**DIRECTIONS FOR THIS TASK:** Look through the listing below for lines containing "true". State how many there are, and nothing else.

**GIVEN INFORMATION:**
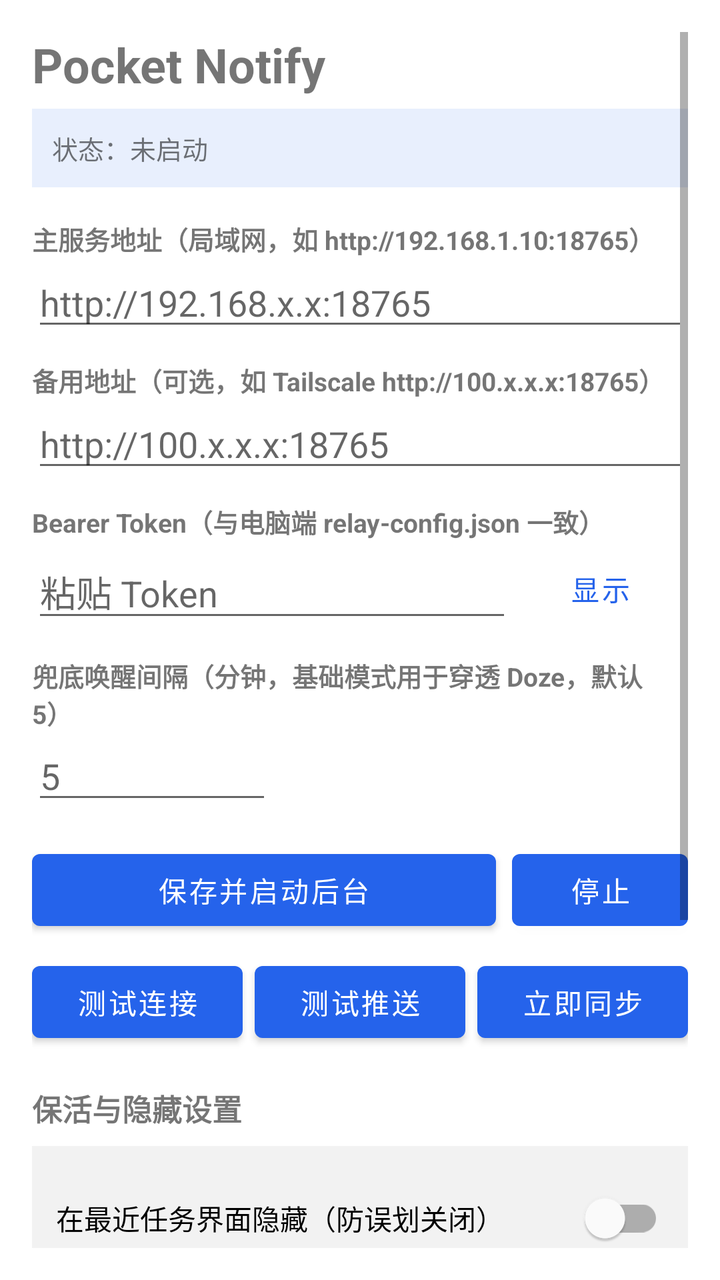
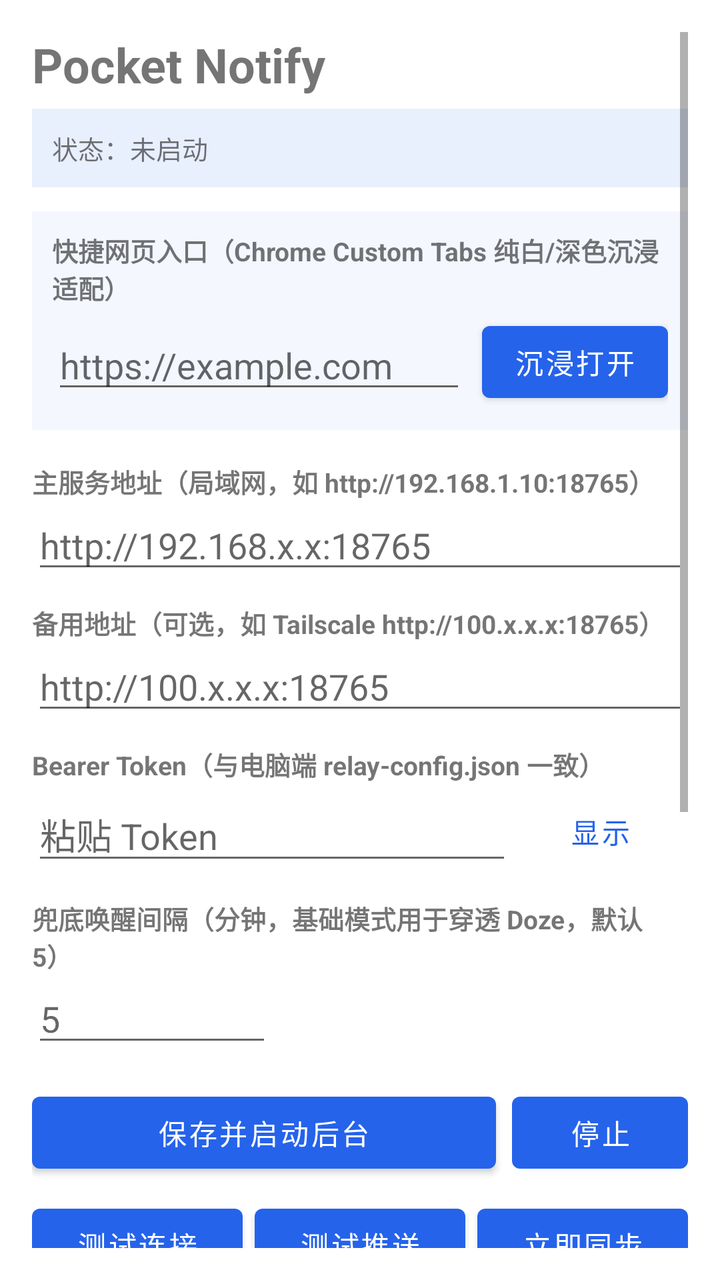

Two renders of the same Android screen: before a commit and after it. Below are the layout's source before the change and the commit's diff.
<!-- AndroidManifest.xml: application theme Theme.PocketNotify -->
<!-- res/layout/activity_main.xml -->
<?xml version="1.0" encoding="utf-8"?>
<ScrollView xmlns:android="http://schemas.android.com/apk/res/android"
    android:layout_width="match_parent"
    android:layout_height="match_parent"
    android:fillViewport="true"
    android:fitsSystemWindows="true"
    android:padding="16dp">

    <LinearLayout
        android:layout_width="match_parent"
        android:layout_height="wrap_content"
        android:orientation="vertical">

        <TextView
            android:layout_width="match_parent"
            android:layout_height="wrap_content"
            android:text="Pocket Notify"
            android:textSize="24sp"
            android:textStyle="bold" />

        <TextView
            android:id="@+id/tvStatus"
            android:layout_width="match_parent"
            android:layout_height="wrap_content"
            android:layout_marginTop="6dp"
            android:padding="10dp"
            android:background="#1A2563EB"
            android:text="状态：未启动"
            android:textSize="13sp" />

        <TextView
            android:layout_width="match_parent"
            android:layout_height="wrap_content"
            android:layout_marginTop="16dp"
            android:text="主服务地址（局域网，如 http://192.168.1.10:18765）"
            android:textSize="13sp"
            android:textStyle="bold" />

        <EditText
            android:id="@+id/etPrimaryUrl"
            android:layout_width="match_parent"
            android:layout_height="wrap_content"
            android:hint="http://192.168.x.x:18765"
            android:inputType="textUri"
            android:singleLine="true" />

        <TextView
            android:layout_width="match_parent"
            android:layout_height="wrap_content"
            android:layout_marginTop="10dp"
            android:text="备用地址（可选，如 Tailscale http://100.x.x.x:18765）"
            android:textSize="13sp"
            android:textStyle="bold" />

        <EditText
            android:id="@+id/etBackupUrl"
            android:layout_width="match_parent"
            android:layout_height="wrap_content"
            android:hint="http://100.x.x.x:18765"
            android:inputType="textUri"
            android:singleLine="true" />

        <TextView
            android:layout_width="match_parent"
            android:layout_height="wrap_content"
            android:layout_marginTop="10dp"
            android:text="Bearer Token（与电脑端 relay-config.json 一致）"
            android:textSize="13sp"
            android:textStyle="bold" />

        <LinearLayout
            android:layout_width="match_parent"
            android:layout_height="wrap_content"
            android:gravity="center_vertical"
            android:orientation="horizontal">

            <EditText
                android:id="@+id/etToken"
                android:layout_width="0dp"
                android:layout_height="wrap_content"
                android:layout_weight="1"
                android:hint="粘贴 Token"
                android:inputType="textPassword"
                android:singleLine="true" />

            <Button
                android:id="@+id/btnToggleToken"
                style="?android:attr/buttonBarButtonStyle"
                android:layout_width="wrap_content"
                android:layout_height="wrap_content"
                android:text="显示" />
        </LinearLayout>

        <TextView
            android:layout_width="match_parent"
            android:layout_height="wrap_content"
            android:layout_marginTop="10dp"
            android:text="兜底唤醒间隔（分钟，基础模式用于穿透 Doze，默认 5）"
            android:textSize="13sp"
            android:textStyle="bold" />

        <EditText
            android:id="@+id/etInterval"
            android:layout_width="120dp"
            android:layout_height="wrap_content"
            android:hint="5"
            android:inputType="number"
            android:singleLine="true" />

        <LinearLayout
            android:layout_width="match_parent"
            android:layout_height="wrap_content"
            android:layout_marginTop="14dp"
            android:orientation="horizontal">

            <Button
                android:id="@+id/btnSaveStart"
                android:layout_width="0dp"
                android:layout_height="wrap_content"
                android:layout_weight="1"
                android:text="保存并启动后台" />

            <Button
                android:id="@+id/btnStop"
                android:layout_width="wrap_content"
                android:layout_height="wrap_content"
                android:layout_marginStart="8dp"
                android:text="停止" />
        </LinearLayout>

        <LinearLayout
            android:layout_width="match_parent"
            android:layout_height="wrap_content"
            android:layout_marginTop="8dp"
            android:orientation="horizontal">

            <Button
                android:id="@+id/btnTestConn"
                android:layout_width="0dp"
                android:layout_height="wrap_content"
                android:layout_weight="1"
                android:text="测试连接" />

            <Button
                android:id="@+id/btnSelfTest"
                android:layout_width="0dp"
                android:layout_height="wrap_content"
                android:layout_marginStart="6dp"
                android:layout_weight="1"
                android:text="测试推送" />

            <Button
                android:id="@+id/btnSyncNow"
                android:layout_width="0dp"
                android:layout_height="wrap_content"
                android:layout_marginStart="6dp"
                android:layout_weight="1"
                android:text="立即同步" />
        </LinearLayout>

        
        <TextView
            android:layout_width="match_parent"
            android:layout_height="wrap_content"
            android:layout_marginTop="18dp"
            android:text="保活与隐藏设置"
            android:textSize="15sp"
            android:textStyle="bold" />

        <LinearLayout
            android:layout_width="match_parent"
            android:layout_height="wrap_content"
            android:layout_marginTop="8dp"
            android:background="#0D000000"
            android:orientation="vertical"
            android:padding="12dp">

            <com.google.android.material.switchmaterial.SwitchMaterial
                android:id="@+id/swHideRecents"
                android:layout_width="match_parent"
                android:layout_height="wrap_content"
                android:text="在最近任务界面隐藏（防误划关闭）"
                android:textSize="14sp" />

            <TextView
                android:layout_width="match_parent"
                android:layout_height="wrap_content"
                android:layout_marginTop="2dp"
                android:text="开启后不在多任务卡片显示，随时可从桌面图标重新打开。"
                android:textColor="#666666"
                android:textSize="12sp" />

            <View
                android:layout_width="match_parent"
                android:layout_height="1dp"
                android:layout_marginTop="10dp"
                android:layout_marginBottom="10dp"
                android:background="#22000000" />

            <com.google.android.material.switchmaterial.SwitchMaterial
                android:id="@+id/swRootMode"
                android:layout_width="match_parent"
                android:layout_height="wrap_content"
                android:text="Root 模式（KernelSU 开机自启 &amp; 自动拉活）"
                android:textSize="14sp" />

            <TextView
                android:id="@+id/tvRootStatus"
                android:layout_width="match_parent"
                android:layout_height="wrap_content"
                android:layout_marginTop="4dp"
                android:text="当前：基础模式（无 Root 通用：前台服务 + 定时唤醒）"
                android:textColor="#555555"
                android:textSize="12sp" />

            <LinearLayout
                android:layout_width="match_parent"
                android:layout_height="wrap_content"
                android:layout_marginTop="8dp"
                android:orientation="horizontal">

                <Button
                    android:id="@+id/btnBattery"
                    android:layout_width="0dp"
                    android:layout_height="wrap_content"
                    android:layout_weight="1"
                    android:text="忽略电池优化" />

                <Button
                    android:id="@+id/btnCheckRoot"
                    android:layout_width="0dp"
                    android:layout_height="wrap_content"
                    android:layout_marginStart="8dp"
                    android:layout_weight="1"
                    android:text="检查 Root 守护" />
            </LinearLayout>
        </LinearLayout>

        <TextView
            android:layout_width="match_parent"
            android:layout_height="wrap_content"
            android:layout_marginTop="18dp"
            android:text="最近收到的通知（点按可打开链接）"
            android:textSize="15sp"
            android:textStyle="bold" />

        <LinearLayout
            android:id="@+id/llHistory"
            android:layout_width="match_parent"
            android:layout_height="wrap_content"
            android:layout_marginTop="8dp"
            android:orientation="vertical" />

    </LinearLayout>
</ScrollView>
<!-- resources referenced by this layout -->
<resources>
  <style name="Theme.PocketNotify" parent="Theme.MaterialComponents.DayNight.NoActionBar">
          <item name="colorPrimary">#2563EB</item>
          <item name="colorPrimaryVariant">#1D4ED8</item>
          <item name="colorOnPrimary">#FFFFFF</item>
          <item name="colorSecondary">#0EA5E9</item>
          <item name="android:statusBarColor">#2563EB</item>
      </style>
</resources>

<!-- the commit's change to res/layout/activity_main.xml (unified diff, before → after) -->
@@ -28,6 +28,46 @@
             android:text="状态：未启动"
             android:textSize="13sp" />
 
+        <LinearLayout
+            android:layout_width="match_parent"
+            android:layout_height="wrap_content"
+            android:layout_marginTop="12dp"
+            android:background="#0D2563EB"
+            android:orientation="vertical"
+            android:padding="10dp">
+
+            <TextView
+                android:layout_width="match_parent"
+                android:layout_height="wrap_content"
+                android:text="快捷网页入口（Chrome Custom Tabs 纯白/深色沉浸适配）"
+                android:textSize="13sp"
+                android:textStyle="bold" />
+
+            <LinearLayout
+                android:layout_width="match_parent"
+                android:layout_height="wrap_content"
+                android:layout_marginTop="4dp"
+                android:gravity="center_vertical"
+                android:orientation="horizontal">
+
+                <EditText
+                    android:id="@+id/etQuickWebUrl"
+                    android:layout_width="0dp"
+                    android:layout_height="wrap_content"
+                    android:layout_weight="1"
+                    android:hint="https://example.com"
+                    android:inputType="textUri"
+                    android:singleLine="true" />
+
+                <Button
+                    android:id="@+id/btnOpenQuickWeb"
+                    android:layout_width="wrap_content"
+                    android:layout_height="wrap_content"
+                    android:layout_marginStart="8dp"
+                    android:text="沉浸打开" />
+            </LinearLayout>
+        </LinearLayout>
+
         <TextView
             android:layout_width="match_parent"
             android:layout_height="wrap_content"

**OUTPUT:** 7